_TASK DIRECTIONS_
How many lines below include the word "QLabel"? State that number and nothing else.

_RECORDS FOR THIS EXERCISE_

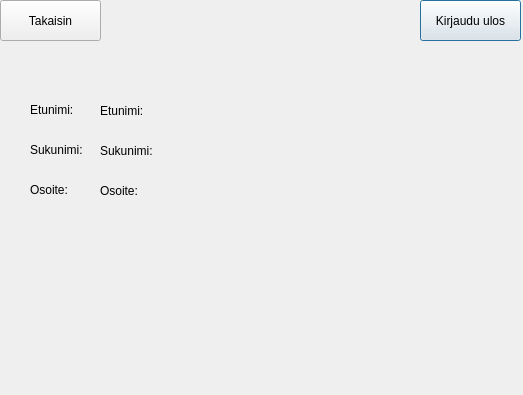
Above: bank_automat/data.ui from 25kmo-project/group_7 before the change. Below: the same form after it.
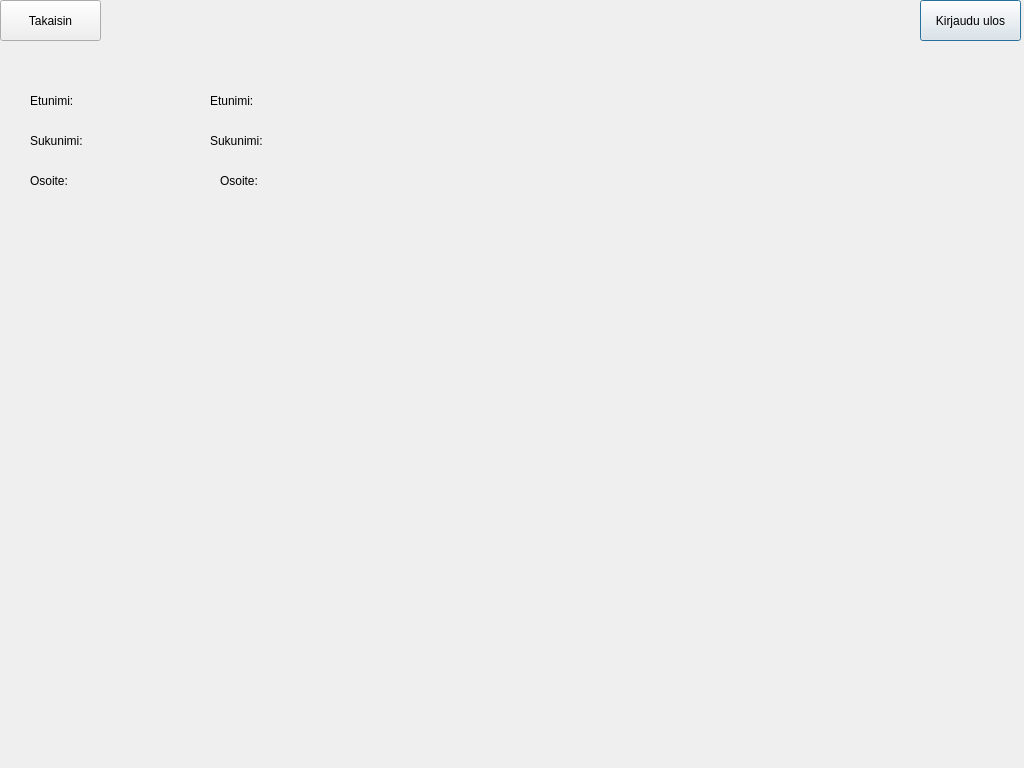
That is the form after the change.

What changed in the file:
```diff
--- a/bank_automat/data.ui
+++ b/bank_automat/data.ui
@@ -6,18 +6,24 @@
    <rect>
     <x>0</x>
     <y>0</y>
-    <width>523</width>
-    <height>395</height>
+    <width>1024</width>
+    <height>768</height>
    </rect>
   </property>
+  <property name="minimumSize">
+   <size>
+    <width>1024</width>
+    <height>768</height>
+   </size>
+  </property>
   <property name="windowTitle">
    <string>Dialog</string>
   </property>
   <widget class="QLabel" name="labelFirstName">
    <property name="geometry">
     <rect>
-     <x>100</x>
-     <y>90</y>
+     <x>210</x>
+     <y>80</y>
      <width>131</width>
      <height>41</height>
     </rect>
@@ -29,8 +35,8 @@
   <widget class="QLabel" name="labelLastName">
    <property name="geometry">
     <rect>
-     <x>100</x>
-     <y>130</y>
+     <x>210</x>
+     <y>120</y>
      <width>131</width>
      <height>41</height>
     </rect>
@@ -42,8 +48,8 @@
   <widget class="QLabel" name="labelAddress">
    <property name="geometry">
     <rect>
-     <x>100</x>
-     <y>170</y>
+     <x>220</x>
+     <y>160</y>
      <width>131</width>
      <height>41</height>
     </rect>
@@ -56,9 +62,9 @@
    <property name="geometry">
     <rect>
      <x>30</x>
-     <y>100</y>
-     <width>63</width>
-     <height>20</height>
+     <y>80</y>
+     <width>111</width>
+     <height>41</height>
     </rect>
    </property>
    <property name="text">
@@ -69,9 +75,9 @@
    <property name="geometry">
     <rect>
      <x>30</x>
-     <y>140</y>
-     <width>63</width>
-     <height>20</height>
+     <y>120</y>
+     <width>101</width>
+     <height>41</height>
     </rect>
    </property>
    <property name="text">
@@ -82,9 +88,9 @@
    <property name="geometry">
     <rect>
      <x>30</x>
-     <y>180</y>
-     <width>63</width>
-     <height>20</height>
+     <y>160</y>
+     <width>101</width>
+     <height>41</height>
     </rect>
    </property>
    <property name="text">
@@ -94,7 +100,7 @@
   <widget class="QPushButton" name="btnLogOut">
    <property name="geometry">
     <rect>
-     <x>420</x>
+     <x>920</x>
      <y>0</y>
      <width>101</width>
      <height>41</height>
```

_TASK ANSWER_
3